The only other witness to testify so far Thursday was Adrian King, Kane’s former first deputy,  who says that in spring 2014, Kane told him to deliver a box of confidential information to a consultant — information that was eventually used in the Daily News about a 2009 grand jury investigation into Mondesire.

Adrian King, the former chief deputy to Pa. Attorney General Kathleen Kane, was the first to testify at her trial on Thursday.
Adrian King, the former chief deputy to Pa. Attorney General Kathleen Kane, was the first to testify at her trial on Thursday.
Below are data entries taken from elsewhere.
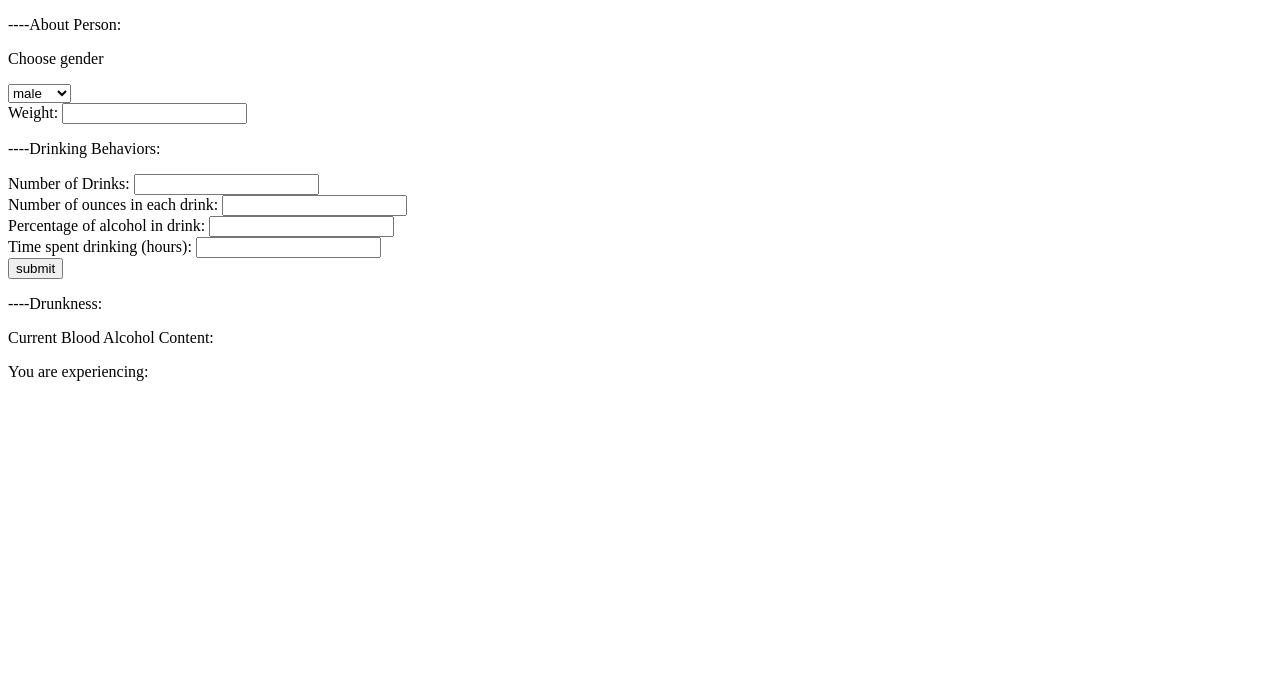
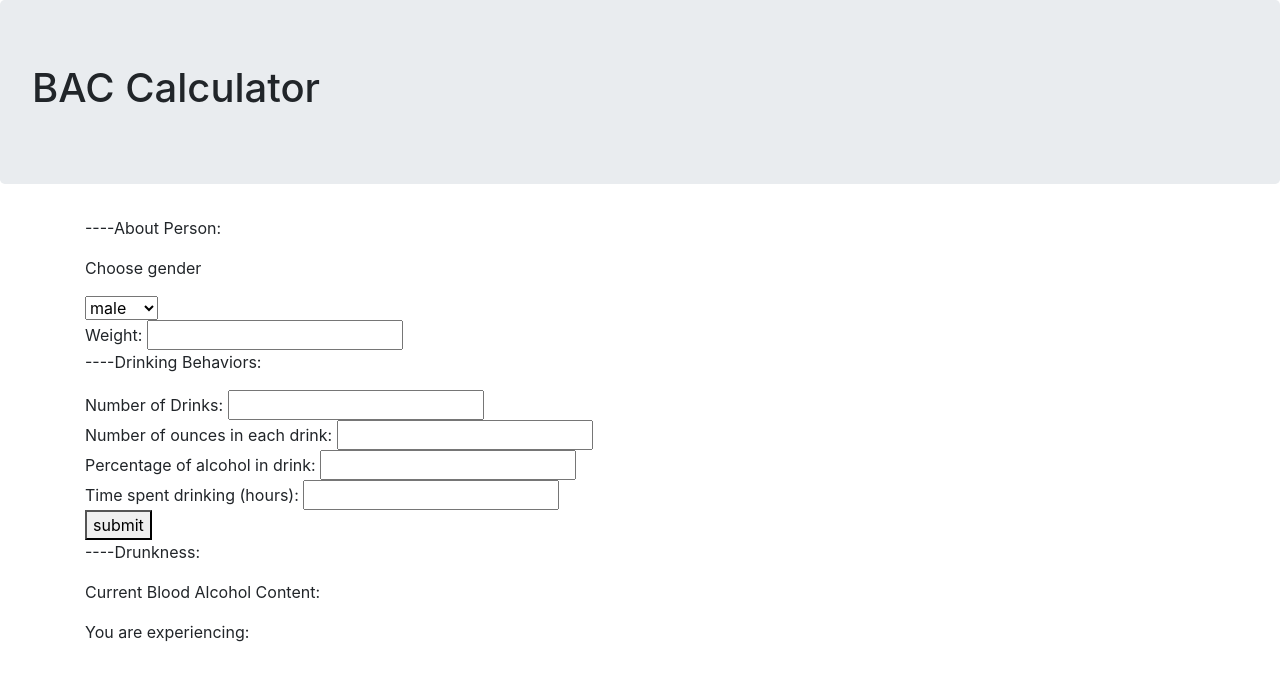
Before and after one commit to arinorberg/474FinalProject, a plain HTML site: page index.html in a window 1280 px wide. Drawn offline with nearby package versions, Linux system fonts and the light colour scheme.

Commit message:
added some basic bootstrap but about to sleep

```diff
--- a/index.html
+++ b/index.html
@@ -1,12 +1,19 @@
 <!DOCTYPE html>
-   <head>
+<head>
     <meta charset="UTF-8">
     <title>Assignment 3</title>
     <link rel="stylesheet" type="text/css" href="./css/style.css"></link>
-
+    <link rel="stylesheet" href="https://maxcdn.bootstrapcdn.com/bootstrap/4.0.0/css/bootstrap.min.css" integrity="sha384-Gn5384xqQ1aoWXA+058RXPxPg6fy4IWvTNh0E263XmFcJlSAwiGgFAW/dAiS6JXm" crossorigin="anonymous">
+    <script src="https://code.jquery.com/jquery-3.2.1.slim.min.js" integrity="sha384-KJ3o2DKtIkvYIK3UENzmM7KCkRr/rE9/Qpg6aAZGJwFDMVNA/GpGFF93hXpG5KkN" crossorigin="anonymous"></script>
+    <script src="https://cdnjs.cloudflare.com/ajax/libs/popper.js/1.12.9/umd/popper.min.js" integrity="sha384-ApNbgh9B+Y1QKtv3Rn7W3mgPxhU9K/ScQsAP7hUibX39j7fakFPskvXusvfa0b4Q" crossorigin="anonymous"></script>
+    <script src="https://maxcdn.bootstrapcdn.com/bootstrap/4.0.0/js/bootstrap.min.js" integrity="sha384-JZR6Spejh4U02d8jOt6vLEHfe/JQGiRRSQQxSfFWpi1MquVdAyjUar5+76PVCmYl" crossorigin="anonymous"></script>
 </head>
 <body>
-  <div class="box">
+
+    <div class="jumbotron">
+        <h1>BAC Calculator</h1>
+    </div>
+    <div class="container">
 
     <p>----About Person: </p>
       <div class="dropdown">
```
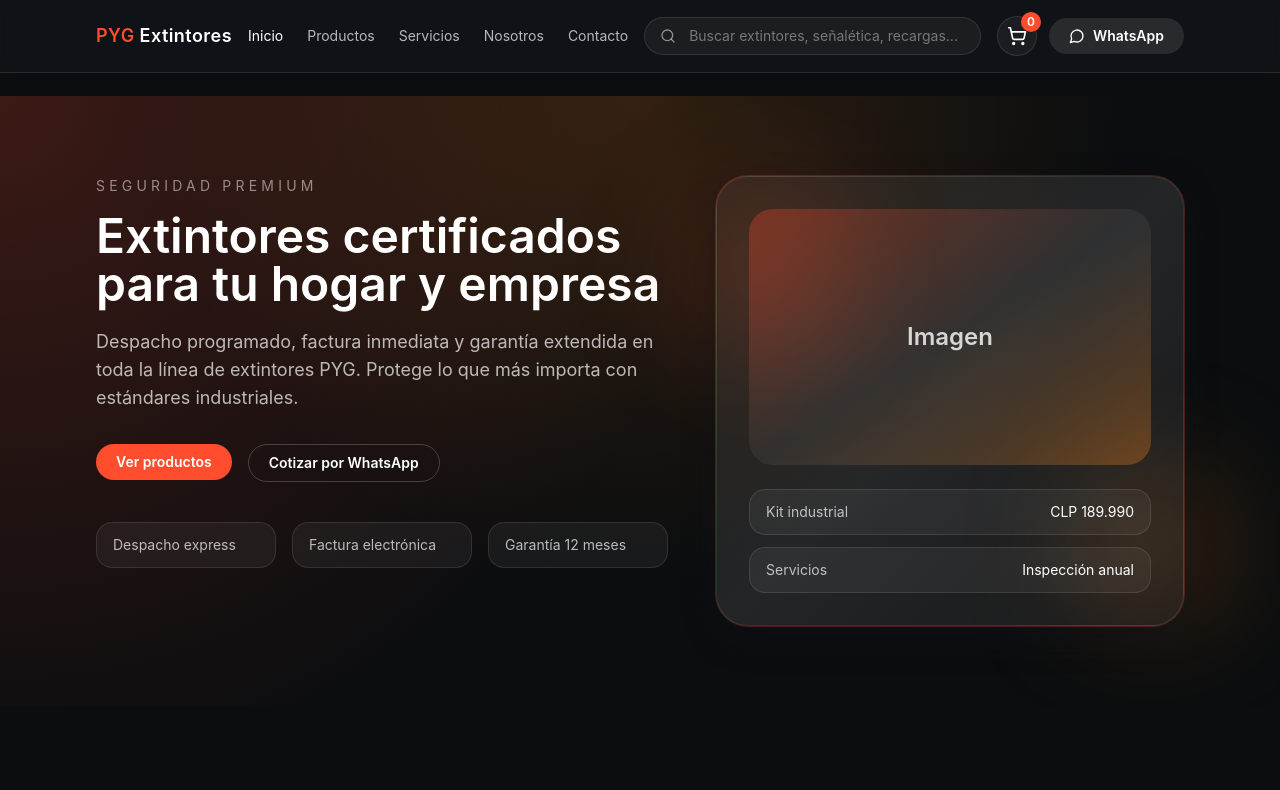
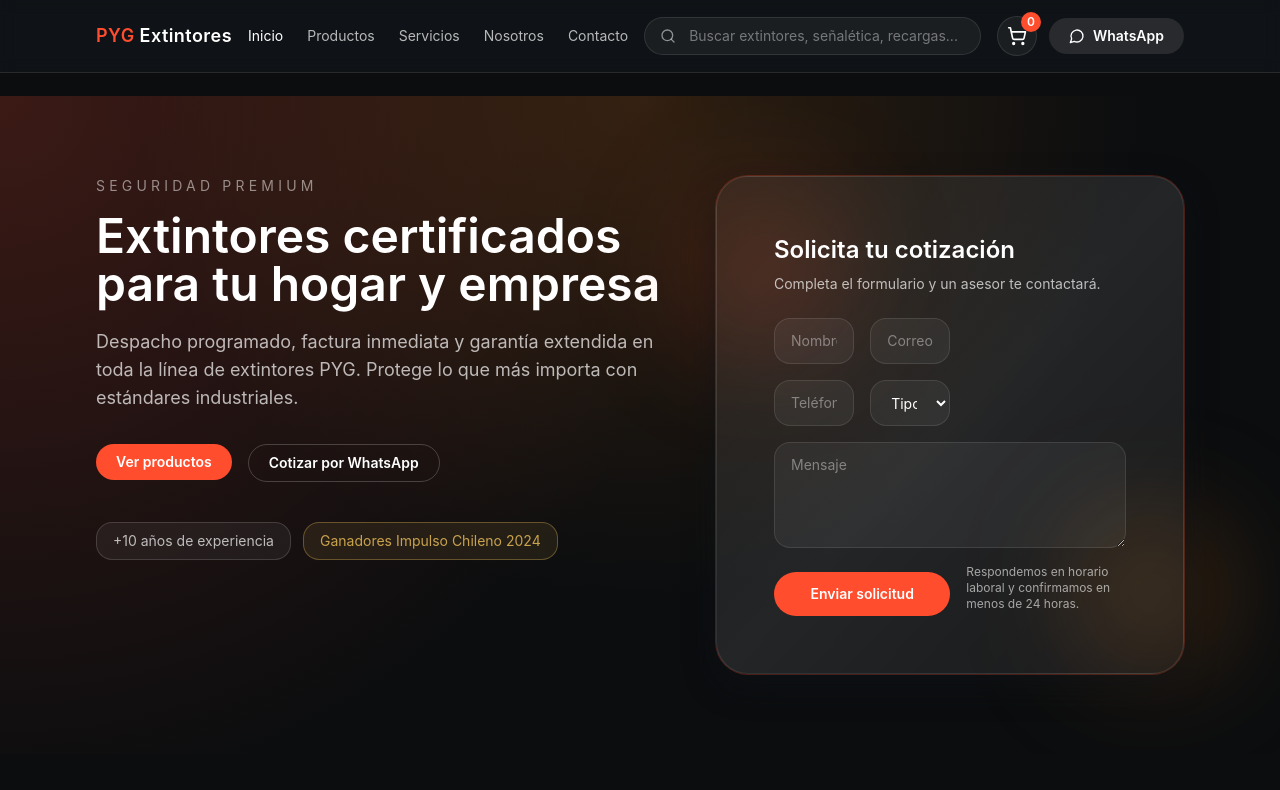
Before and after one commit to fpgalarce-creator/pyg-extintores-ecommerce, a React (Vite) app: page / in a window 1280 px wide. Shown: the top 790 px of the page. Built offline with nearby package versions, Linux system fonts and the light colour scheme.

Commit message:
Fix hero form layout and badges

```diff
--- a/src/pages/Home.tsx
+++ b/src/pages/Home.tsx
@@ -1,3 +1,4 @@
+import { useState } from 'react'
 import { Flame, ShieldCheck, Truck, BadgeCheck } from 'lucide-react'
 import { Link } from 'react-router-dom'
 import Container from '../components/Container'
@@ -20,6 +21,36 @@ const benefits = [
 ]
 
 const Home = () => {
+  const [formData, setFormData] = useState({
+    name: '',
+    email: '',
+    phone: '',
+    requestType: '',
+    message: '',
+  })
+  const [formError, setFormError] = useState('')
+  const [formSuccess, setFormSuccess] = useState(false)
+
+  const handleChange = (event: React.ChangeEvent<HTMLInputElement | HTMLTextAreaElement | HTMLSelectElement>) => {
+    const { name, value } = event.target
+    setFormData((prev) => ({ ...prev, [name]: value }))
+  }
+
+  const handleSubmit = (event: React.FormEvent<HTMLFormElement>) => {
+    event.preventDefault()
+    const isValid = Object.values(formData).every((value) => value.trim().length > 0)
+
+    if (!isValid) {
+      setFormError('Completa todos los campos para enviar tu solicitud.')
+      setFormSuccess(false)
+      return
+    }
+
+    setFormError('')
+    setFormSuccess(true)
+    setFormData({ name: '', email: '', phone: '', requestType: '', message: '' })
+  }
+
   return (
     <div className="space-y-20 pb-20">
       <section className="relative overflow-hidden">
@@ -48,33 +79,94 @@ const Home = () => {
                   Cotizar por WhatsApp
                 </a>
               </div>
-              <div className="mt-10 grid gap-4 sm:grid-cols-3">
-                {['Despacho express', 'Factura electrónica', 'Garantía 12 meses'].map((item) => (
-                  <div
-                    key={item}
-                    className="rounded-2xl border border-white/10 bg-white/5 px-4 py-3 text-sm text-white/70"
-                  >
-                    {item}
-                  </div>
-                ))}
+              <div className="mt-10 flex flex-wrap gap-3">
+                <span className="rounded-2xl border border-white/15 bg-white/5 px-4 py-2 text-sm text-white/70">
+                  +10 años de experiencia
+                </span>
+                <span className="rounded-2xl border border-[#C9A24D]/40 bg-[#C9A24D]/10 px-4 py-2 text-sm text-[#C9A24D]">
+                  Ganadores Impulso Chileno 2024
+                </span>
               </div>
             </div>
             <div className="relative">
               <div className="absolute -left-4 top-8 h-32 w-32 rounded-full bg-ember/30 blur-3xl" />
               <div className="absolute -right-8 bottom-4 h-32 w-32 rounded-full bg-blaze/30 blur-3xl" />
               <div className="relative rounded-[32px] border border-white/10 bg-gradient-to-br from-white/5 via-white/10 to-white/5 p-8 shadow-glow">
-                <div className="flex h-64 items-center justify-center rounded-3xl bg-gradient-to-br from-ember/30 via-white/5 to-blaze/30 text-2xl font-semibold text-white/80">
-                  Imagen
-                </div>
-                <div className="mt-6 grid gap-3 text-sm text-white/70">
-                  <div className="flex items-center justify-between rounded-2xl border border-white/10 bg-white/5 px-4 py-3">
-                    <span>Kit industrial</span>
-                    <span className="text-white">CLP 189.990</span>
-                  </div>
-                  <div className="flex items-center justify-between rounded-2xl border border-white/10 bg-white/5 px-4 py-3">
-                    <span>Servicios</span>
-                    <span className="text-white">Inspección anual</span>
-                  </div>
+                <div className="rounded-3xl border border-white/0 bg-white/0 p-6">
+                  <h2 className="text-2xl font-semibold text-white">Solicita tu cotización</h2>
+                  <p className="mt-2 text-sm text-white/70">
+                    Completa el formulario y un asesor te contactará.
+                  </p>
+                  <form className="mt-6 grid gap-4" onSubmit={handleSubmit}>
+                    <div className="grid gap-4 md:grid-cols-2">
+                      <input
+                        type="text"
+                        name="name"
+                        placeholder="Nombre completo"
+                        value={formData.name}
+                        onChange={handleChange}
+                        className="w-full rounded-2xl border border-white/10 bg-white/5 px-4 py-3 text-sm text-white placeholder:text-white/40 focus:border-ember/60 focus:outline-none"
+                      />
+                      <input
+                        type="email"
+                        name="email"
+                        placeholder="Correo"
+                        value={formData.email}
+                        onChange={handleChange}
+                        className="w-full rounded-2xl border border-white/10 bg-white/5 px-4 py-3 text-sm text-white placeholder:text-white/40 focus:border-ember/60 focus:outline-none"
+                      />
+                      <input
+                        type="tel"
+                        name="phone"
+                        placeholder="Teléfono"
+                        value={formData.phone}
+                        onChange={handleChange}
+                        className="w-full rounded-2xl border border-white/10 bg-white/5 px-4 py-3 text-sm text-white placeholder:text-white/40 focus:border-ember/60 focus:outline-none"
+                      />
+                      <select
+                        name="requestType"
+                        value={formData.requestType}
+                        onChange={handleChange}
+                        className="w-full rounded-2xl border border-white/10 bg-white/5 px-4 py-3 text-sm text-white focus:border-ember/60 focus:outline-none"
+                      >
+                        <option value="" className="text-slate-900">
+                          Tipo de solicitud
+                        </option>
+                        <option value="venta" className="text-slate-900">
+                          Compra de extintores
+                        </option>
+                        <option value="mantencion" className="text-slate-900">
+                          Mantención y recarga
+                        </option>
+                        <option value="inspeccion" className="text-slate-900">
+                          Inspección técnica
+                        </option>
+                      </select>
+                    </div>
+                    <textarea
+                      name="message"
+                      rows={4}
+                      placeholder="Mensaje"
+                      value={formData.message}
+                      onChange={handleChange}
+                      className="w-full rounded-2xl border border-white/10 bg-white/5 px-4 py-3 text-sm text-white placeholder:text-white/40 focus:border-ember/60 focus:outline-none md:col-span-2"
+                    />
+                    {formError && <p className="text-sm text-ember">{formError}</p>}
+                    {formSuccess && (
+                      <p className="text-sm text-emerald-300">
+                        ¡Gracias! Recibimos tu solicitud y te contactaremos pronto.
+                      </p>
+                    )}
+                    <button
+                      type="submit"
+                      className="mt-2 w-full rounded-full bg-ember px-5 py-3 text-sm font-semibold text-white transition hover:bg-blaze"
+                    >
+                      Enviar solicitud
+                    </button>
+                    <p className="text-xs text-white/60">
+                      Respondemos en horario laboral y confirmamos en menos de 24 horas.
+                    </p>
+                  </form>
                 </div>
               </div>
             </div>
```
Credit: Bucks County Courier Times/ Pool photo

King, who came off as somewhere between confident and standoffish during his testimony Thursday, said he believes he has done nothing wrong. King said he had no idea what was in the box and never asked about the contents. He simply left it on his porch for a consultant to pick up.

“You’ve been telling this story about how Ms. Kane just told you to take some package where you didn’t know the contents of?” asked Kane’s defense attorney Seth Farber. “You’ve been telling that story from the beginning, right?”

King responded: “I’ve been telling the truth, yes.

“A version of events which passes no blame or responsibility on you?” Farber pressed. “You believe you’ve done nothing wrong?” King responded only, “correct.”

King and Kane’s relationship dates back to the early 1990s when the two attended Temple Law School together. They remained close over the years, making him a natural pick to serve as her first deputy attorney general.

Things have soured since then. King testified that Kane asked him to deliver confidential grand jury material to Josh Morrow, a media consultant, who would agree to take the documents to Daily News reporter Chris Brennan.

The documents included a years-old memo and a more recent transcript of an interview with Agent Michael Miletto of the Office of the Attorney General. Both were protected by grand jury secrecy laws, but King testified he was asked on April 23 to take an 8.5 x 11 manila envelope to Morrow in Philadelphia where King lives.

Instead, King left the package on his porch in between his front door and his storm door for Morrow to pick up. We haven’t yet heard testimony from Morrow on what happened next, but he told detectives with the Montgomery County District Attorney’s office that he redacted some material from the documents and took them to the Daily News.

This all started in February 2014 when Miletto got a call from Isaiah Thompson, a former reporter with the now-defunct Axis Philly. Miletto testified Thompson was inquiring about the 2009 investigation into Mondesire, and Miletto was concerned Thompson possessed secret grand jury material — especially because the reporter published a story a month prior on the finances of Mondesire and the NAACP.

Miletto took his concerns to Agent David Peifer, who then met with Kane in March to make her aware of his concerns. The story appeared in the Daily News in June. Today is the third day of Kane’s criminal trial and testimony will continue this afternoon. Other witnesses listed include Philadelphia District Attorney Seth Williams, former state Supreme Court Justice Seamus McCaffrey and Daily News reporter Chris Brennan.

YouTube video

Related coverage

Anna Orso was a reporter/curator at Billy Penn from 2014 to 2017.